• Task to complete
Every line below containing the word "followed" should be found and copied.

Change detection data
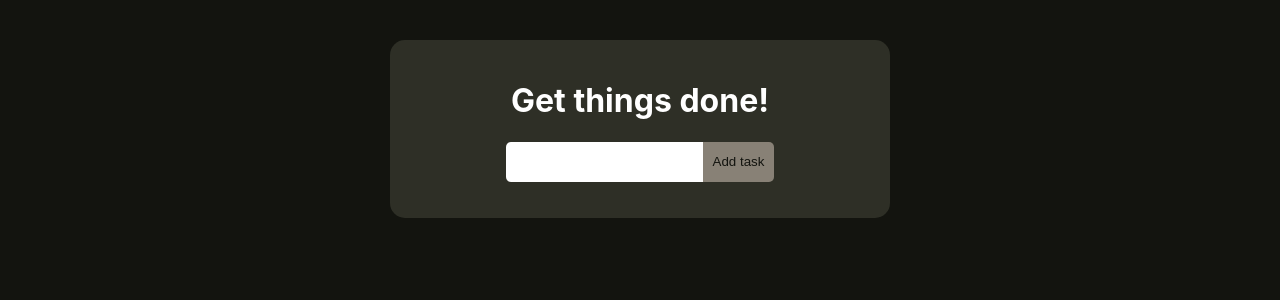
Repository: Karisya/ToDo
Page: /
An editor plug-in stored every save of this project. The page is shown before and after the next save, followed by the edit.
The browser window is 1280 px wide. The pictures show the whole page.
The project was rebuilt for these pictures with package versions that can differ from the ones it lists, and the page was loaded fresh each time.

Above is the page before, as saved 2023-10-20 16:44:37.

After the next save:
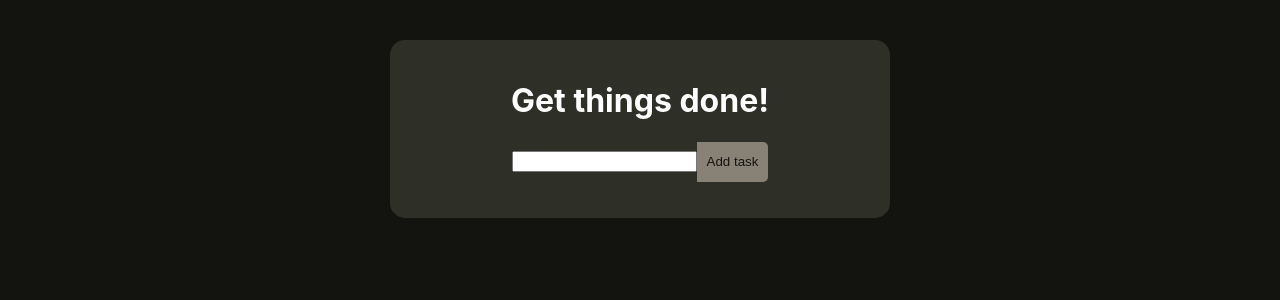
Saved 19 s later.
--- a/src/App.css
+++ b/src/App.css
@@ -20,7 +20,7 @@
 .list__content{
   padding: 20px ;
 }
-.list__input-conteiner input{
+.list__input-container input{
   border: none;
   padding: 0 10px;
   height: 40px;

After the save that followed:
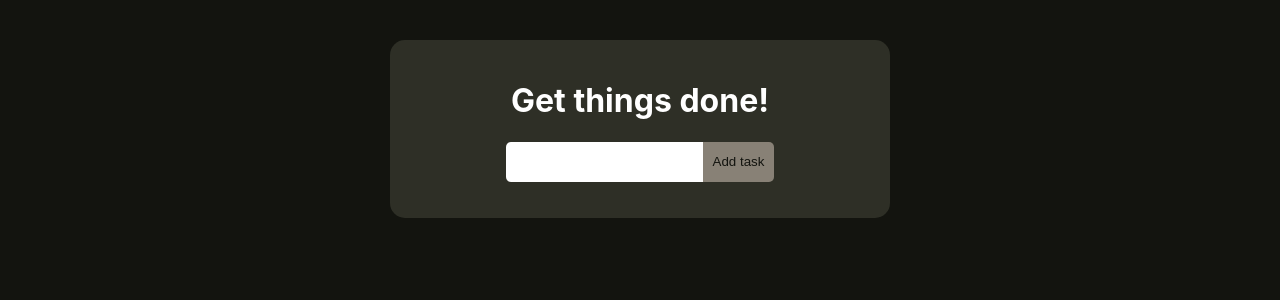
Saved 6 s later.
--- a/src/App.css
+++ b/src/App.css
@@ -20,7 +20,7 @@
 .list__content{
   padding: 20px ;
 }
-.list__input-container input{
+.list__input-conteiner input{
   border: none;
   padding: 0 10px;
   height: 40px;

• Completed task
An editor plug-in stored every save of this project. The page is shown before and after the next save, followed by the edit.
After the save that followed:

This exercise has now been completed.